▸ WHAT IS EXPECTED
Please take the records that follow and repeat exactly the lines starting with the line with "-flowchart LR" and going on through the line with "WAPI[Wazuh Manager API]".
"""
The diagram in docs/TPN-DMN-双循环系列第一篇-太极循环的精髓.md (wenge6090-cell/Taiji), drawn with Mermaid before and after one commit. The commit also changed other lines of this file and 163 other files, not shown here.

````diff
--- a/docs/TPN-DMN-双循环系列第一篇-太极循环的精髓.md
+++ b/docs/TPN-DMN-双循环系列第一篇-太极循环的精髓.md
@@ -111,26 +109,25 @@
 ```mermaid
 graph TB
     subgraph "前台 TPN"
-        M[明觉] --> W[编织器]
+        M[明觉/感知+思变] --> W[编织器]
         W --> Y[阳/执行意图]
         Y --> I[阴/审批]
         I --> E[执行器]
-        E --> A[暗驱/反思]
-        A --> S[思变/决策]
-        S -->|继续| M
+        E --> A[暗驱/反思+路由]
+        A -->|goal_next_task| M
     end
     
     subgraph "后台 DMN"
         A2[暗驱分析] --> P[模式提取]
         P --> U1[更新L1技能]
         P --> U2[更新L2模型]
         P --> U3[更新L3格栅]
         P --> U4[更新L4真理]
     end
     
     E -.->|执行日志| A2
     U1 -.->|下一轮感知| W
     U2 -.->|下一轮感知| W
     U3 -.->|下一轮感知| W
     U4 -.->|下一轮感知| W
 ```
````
"""
"""
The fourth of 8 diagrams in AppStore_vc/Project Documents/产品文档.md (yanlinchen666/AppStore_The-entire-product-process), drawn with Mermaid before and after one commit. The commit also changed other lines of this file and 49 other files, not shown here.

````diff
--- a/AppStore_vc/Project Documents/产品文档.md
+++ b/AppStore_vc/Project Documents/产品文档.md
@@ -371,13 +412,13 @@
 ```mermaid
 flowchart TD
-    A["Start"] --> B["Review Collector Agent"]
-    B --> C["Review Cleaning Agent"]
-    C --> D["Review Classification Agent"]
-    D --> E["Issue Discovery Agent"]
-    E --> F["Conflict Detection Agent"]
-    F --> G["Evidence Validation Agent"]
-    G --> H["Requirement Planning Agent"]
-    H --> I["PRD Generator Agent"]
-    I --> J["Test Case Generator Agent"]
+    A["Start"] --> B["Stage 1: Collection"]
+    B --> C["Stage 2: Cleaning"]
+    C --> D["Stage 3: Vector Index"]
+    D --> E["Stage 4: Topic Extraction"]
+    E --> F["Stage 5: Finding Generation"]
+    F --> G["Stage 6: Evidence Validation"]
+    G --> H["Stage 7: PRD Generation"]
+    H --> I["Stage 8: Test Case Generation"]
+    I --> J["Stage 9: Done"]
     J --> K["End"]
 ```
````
"""
"""
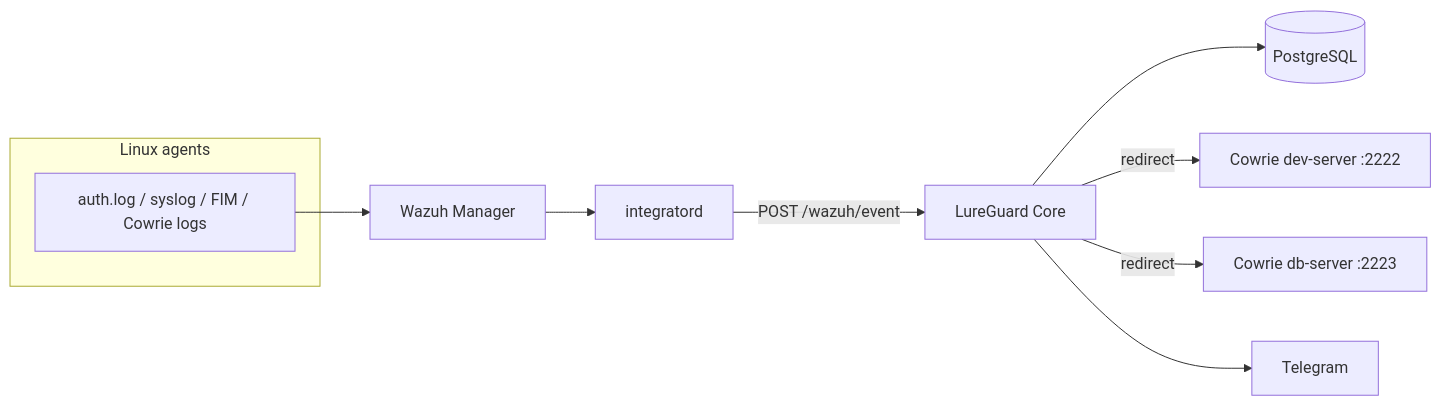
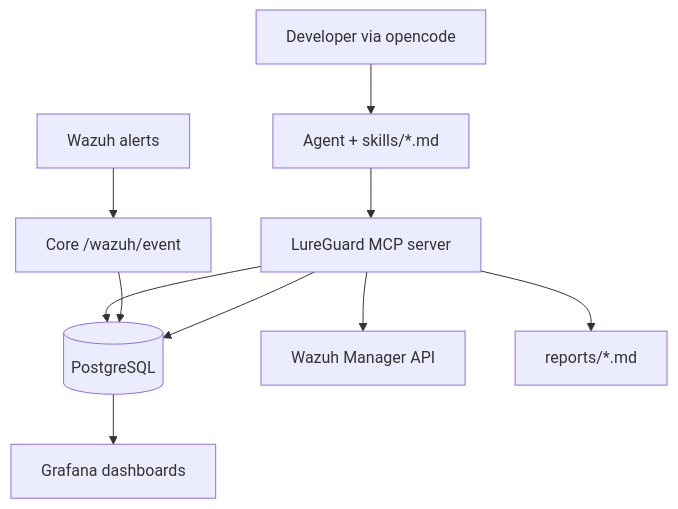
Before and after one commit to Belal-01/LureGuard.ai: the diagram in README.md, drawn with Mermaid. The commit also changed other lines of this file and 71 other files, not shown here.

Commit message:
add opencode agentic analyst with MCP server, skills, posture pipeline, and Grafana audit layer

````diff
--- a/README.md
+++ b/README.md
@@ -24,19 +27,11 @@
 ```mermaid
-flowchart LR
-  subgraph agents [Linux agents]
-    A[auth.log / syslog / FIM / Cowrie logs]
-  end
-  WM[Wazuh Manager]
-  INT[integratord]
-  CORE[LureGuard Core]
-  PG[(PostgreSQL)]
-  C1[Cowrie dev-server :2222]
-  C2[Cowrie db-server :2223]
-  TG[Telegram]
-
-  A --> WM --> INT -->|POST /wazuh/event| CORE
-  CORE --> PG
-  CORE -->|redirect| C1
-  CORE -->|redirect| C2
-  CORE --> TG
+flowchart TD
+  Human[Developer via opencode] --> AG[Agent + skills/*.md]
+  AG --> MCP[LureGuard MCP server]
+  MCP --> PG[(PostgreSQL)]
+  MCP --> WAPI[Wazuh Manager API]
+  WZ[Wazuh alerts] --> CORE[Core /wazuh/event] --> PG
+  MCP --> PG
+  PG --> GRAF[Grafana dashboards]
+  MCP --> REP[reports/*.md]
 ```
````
"""
▸ RESPONSE BELOW
-flowchart LR
-  subgraph agents [Linux agents]
-    A[auth.log / syslog / FIM / Cowrie logs]
-  end
-  WM[Wazuh Manager]
-  INT[integratord]
-  CORE[LureGuard Core]
-  PG[(PostgreSQL)]
-  C1[Cowrie dev-server :2222]
-  C2[Cowrie db-server :2223]
-  TG[Telegram]
-
-  A --> WM --> INT -->|POST /wazuh/event| CORE
-  CORE --> PG
-  CORE -->|redirect| C1
-  CORE -->|redirect| C2
-  CORE --> TG
+flowchart TD
+  Human[Developer via opencode] --> AG[Agent + skills/*.md]
+  AG --> MCP[LureGuard MCP server]
+  MCP --> PG[(PostgreSQL)]
+  MCP --> WAPI[Wazuh Manager API]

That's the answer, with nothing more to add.